  • The Department of State Growth’s policies and strategies regarding roads it owns or manages and plans for passenger transport infrastructure and services, including buses and ferries.

8.1.2  The reports are to consider the effects of wind on pedestrians, cyclists, and other people using open spaces.

Graph showing what sort of path to implement based on the number of pedestrians on the left axis and the number of cyclists on the bottom axis.

Possible guideline changes

The key word in the guidelines is “safe”. The guidelines require the government to assess what is needed to provide people wanting to ride with “safe, visible, amenable, direct and convenient routes when moving to and from the stadium and surrounding area”. For some people, a painted line on a busy road next to parked cars is a safe cycling route, but for others it's nothing less than an off-road path.

The guidelines could specifically reference All Ages and Abilities (AAA) infrastructure. This standard of infrastructure is outlined in the Greater Hobart Cycling Plan and could be the basis for the commission’s assessment of whether cycling paths and lanes will give as many people as possible the choice of riding. This plan could be added to the list in Guideline 2.2.1, and AAA added before all mentions of cycling paths and its definition added to the glossary.

While there are many plans to improve cycling in Hobart, there is little funding available to make it happen and most of the land needed to create AAA routes is owned by local rather than state government.  

Paths and cycleways in the precinct will only be as effective as those they connect to. The guidelines could require the government to provide likely construction timelines of AAA routes leading in to the precinct from Glenorchy, Clarence and Hobart areas and the government’s funding commitment to ensure they get built.

Guideline 6.4 highlights the potential for pedestrian and cyclist conflict and asks that reports assess the risk of this and details plans and management to minimise it. The guidelines could refer to the 2017 Austroads Guide to Road Design Part 6A: Paths for Walking and Cycling as it is clear about when pedestrians and cyclists/scooters should have separated paths to avoid conflict. This not only applies to paths within the precinct but also to paths leading into the precinct along popular routes such as the Intercity Cycleway and waterfront paths.

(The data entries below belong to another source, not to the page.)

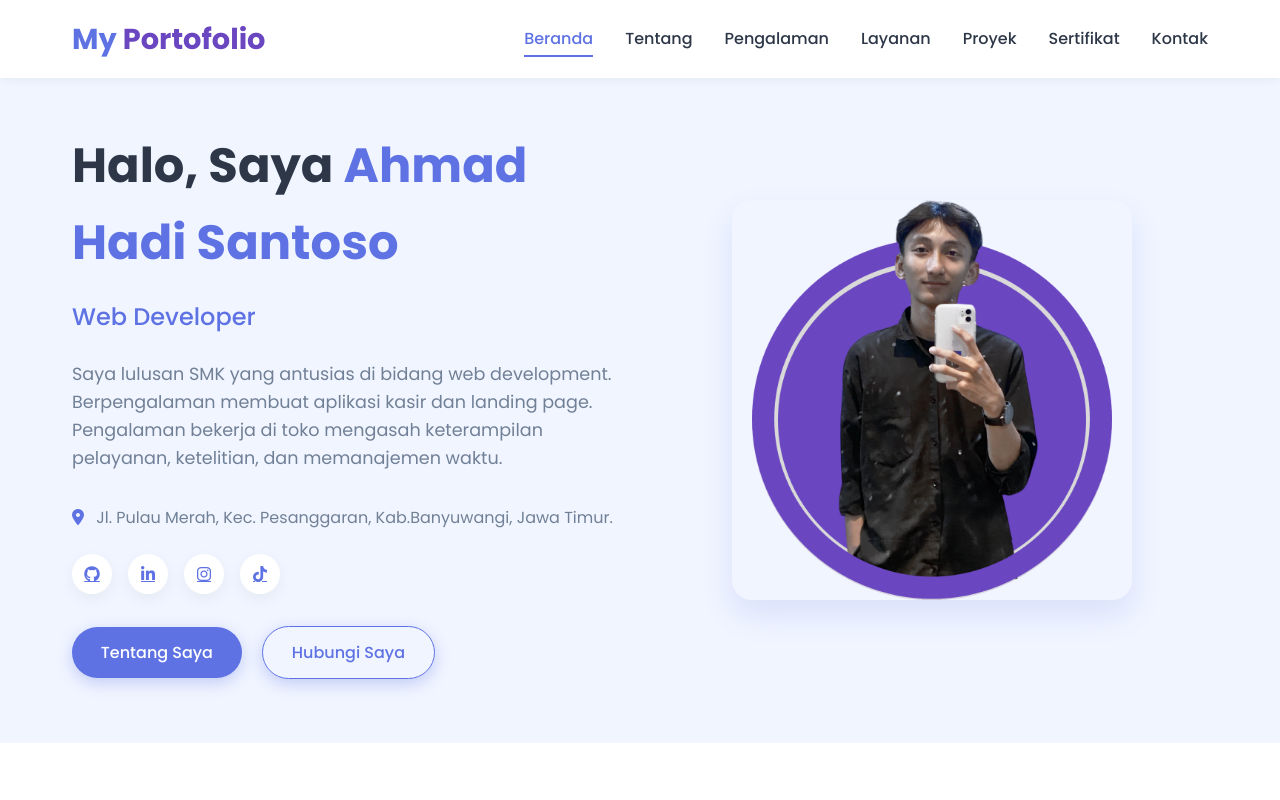
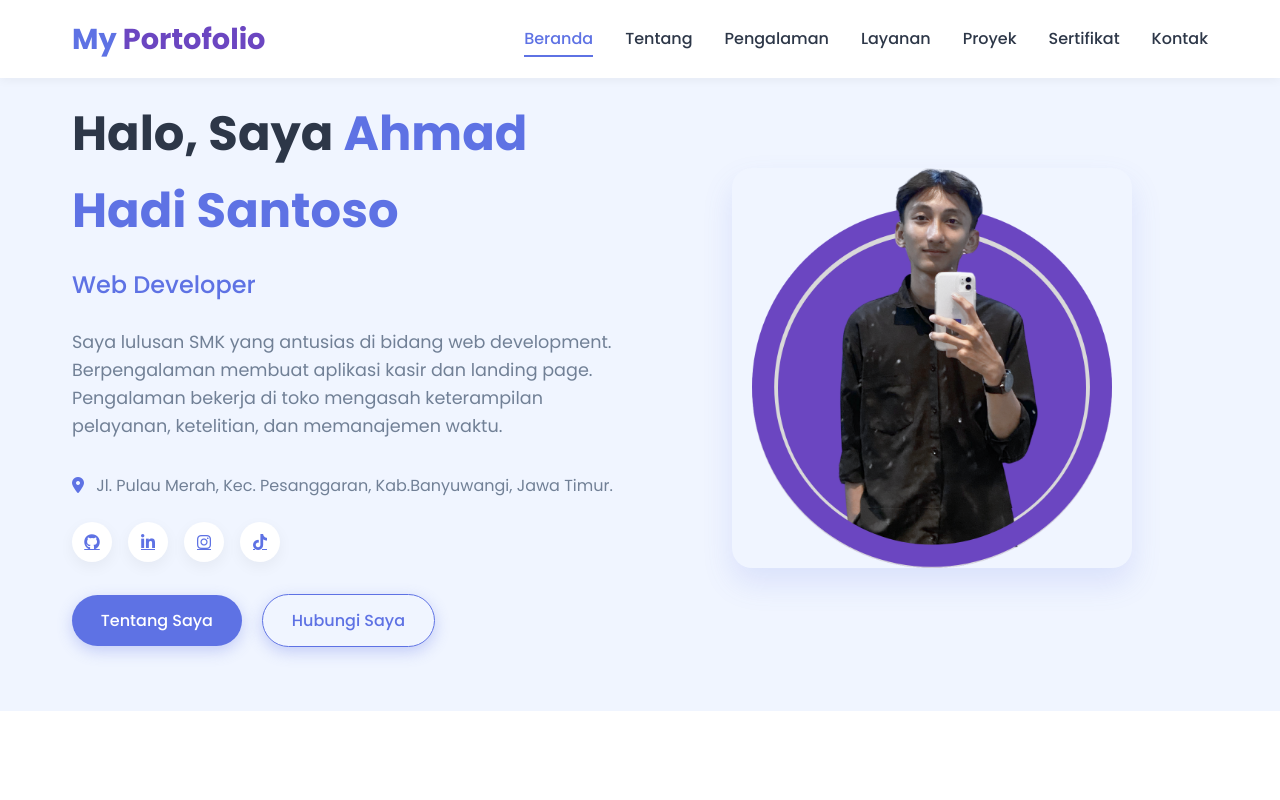
Before and after one commit to ahmdhd-snts/Portofolio, a plain HTML site: page index.html in a window 1280 px wide. Shown: the top 800 px of the page. Drawn offline with nearby package versions, Linux system fonts and the light colour scheme.

Commit message:
Update style.css

```diff
--- a/css/style.css
+++ b/css/style.css
@@ -96,7 +96,7 @@ header {
 
 /* Hero Section */
 .hero {
-    padding: 8rem 0 4rem;
+    padding: 6rem 0 4rem;
     background-color: var(--soft-bg);
 }
 
```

The Macquarie Point Development Corporation released a draft precinct plan for the site a few months ago, which shows where it’s thinking of placing routes for cycling:

The guidelines do not mention bike parking, but secure parking in the precinct will be essential as people who feel their bike is safe from theft, especially more expensive e-bikes, are more likely to ride for transport.

Secure bike parking can be activated by swipe cards or mobile phone apps that require users to register with ID. The added layer of security can then be added to bike cages, bike lockers or electronic bike docks.

The Macquarie Point Draft Precinct Plan sets aside a small area for bike and scooter parking but doesn’t specify the standard of parking.

Guideline 6.4.2 could add another dot point: “the level of security of proposed bike parking infrastructure.”

Send your comments to the commission before 8 January 2024: